If you're an ordinary Afghan you might be thinking that while the Taliban is taking a hammering at the moment, its followers are here to stay, the government's corrupt with weak security forces, and the foreign troops are on their way out. So who would you be backing? And if you're a western soldier, you've got to be asking what you're risking your life for when the likes of Napolean and Churchill, haven't been able to impose a lasting order on Afghanistan.
Already, 65 foreign troops have died trying this month. Actually, make that 66.
Prime Minister John Key says this is no time to "cut and run" and our SAS should stay until March next year as planned, and our Provincial Reconstruction Team (PRT) until 2014. And I'd agree, as far as that goes.
The problem is, what happens after? If it's our duty to be there now - and in our national interest, as the PM believes - why not in six months? Or six years? What's so special about 2014? (except that the US has run out of money and will). And what's our ultimate responsibility?

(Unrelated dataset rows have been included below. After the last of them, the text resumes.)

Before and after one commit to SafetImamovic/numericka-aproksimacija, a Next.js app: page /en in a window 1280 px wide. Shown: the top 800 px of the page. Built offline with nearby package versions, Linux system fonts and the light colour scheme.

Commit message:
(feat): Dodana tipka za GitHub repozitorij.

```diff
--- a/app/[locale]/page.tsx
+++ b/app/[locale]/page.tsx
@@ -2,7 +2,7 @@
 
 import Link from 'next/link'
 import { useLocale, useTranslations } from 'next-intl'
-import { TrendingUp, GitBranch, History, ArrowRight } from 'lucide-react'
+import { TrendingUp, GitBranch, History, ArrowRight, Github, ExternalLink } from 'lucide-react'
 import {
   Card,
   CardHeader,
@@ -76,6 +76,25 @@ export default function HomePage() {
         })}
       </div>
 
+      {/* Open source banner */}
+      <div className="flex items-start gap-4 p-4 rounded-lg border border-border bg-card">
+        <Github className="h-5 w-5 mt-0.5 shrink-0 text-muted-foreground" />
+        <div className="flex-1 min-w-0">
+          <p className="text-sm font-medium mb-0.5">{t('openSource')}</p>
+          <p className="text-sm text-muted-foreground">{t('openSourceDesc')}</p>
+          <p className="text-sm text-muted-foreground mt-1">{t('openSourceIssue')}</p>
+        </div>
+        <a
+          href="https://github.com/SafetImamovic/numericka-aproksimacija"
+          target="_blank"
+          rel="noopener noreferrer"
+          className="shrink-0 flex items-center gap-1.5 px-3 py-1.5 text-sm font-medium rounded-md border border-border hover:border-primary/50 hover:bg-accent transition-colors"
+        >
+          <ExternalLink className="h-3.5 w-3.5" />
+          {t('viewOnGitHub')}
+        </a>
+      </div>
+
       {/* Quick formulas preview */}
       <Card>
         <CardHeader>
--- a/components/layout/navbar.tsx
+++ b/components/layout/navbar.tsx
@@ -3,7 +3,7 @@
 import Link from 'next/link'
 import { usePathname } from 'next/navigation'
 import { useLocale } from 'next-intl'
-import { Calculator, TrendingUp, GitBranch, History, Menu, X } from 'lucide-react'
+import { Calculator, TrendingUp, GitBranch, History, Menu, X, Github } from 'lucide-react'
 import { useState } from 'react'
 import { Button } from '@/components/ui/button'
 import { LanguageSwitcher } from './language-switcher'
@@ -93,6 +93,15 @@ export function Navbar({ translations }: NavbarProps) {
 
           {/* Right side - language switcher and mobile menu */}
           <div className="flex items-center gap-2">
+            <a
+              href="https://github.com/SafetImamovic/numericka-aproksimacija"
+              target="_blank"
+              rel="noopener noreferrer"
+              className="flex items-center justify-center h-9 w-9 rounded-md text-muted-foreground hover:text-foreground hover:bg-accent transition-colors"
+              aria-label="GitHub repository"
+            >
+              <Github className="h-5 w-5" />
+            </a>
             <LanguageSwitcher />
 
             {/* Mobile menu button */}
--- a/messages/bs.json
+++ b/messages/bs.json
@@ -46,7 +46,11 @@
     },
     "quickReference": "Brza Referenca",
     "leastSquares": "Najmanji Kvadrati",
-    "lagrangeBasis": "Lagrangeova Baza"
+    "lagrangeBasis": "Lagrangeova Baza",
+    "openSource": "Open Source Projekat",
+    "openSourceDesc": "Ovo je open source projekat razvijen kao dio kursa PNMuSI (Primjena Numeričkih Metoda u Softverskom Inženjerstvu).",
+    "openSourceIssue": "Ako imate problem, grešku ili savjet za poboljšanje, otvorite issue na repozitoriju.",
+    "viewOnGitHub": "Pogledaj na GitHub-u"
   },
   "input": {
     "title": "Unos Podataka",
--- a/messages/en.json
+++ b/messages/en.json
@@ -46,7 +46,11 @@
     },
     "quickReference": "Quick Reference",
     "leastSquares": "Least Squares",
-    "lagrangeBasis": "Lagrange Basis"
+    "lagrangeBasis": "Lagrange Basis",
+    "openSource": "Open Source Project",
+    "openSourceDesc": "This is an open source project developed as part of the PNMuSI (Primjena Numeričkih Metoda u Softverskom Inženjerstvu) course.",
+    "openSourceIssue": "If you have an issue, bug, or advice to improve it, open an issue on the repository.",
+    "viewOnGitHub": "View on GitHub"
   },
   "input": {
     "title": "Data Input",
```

I suspect that question will become more intense in the coming months, asked mostly by our allies. British Special Representative Mark Sedwill is on his way to New Zealand - via Australia - as I write, to brief our top brass and defence minister this week. The assumption around his trip is that he's coming to ask for a greater commitment from us.
Whether that means more troops or more time, I'm not sure. But our allies aren't likely to let us off the hook in a hurry, in part because the SAS are doing such a good job. The Afghan army still needs them and will do well beyond March.
Of course, this latest death makes it the worst possible time for the British or others to be asking us for more. If there was any public mood for a longer stay for our SAS and PRT, there will be even less now.
John Key seems to be keenly aware of this, his antenna as alive as usual, saying on Q+A a few weeks ago that "the time for our men to be serving in Afghanistan in terms of the SAS has to come to an end because at one point, they're only a small unit, and they need to regroup and need to have some time back in New Zealand".
He's rolled out similar lines this weekend, seemingly drawing a line in the sand. On the other hand, he's used the SAS deployment to send the message to NATO capitals that New Zealand is firmly back in the arms of the Western alliance. Is he willing to risk undermining that message and what he sees as the associated gains in diplomacy and, potentially, trade?
It's interesting to note that what his words don't rule out is sending the SAS back again after that "regrouping" has taken place. And that should probably be the next question for the press gallery this week.
On Q+A today, Guardian correspondent Jon Boone said:
"I think everyone accepts that there’s going to have to be an extremely long presence of foreign forces... these Afghan commandos are really quite good and they’re getting better, but they’ll probably never be able to deal with a siege like this. For the discernible future, long past 2014, I would have thought, you will need foreign special forces operating quick-reaction teams in Kabul as well as, you know, a sizeable foreign troop contribution."
That's a message no politician in the West wants to hear, least of all John Key. It makes a nonsense of the public assumption that it's almost done and dusted, all will be well and the boys will be home soon.
The expectation is growing that more will be needed. Or, at least, requested. New Zealand needs to start thinking about what our answer will be.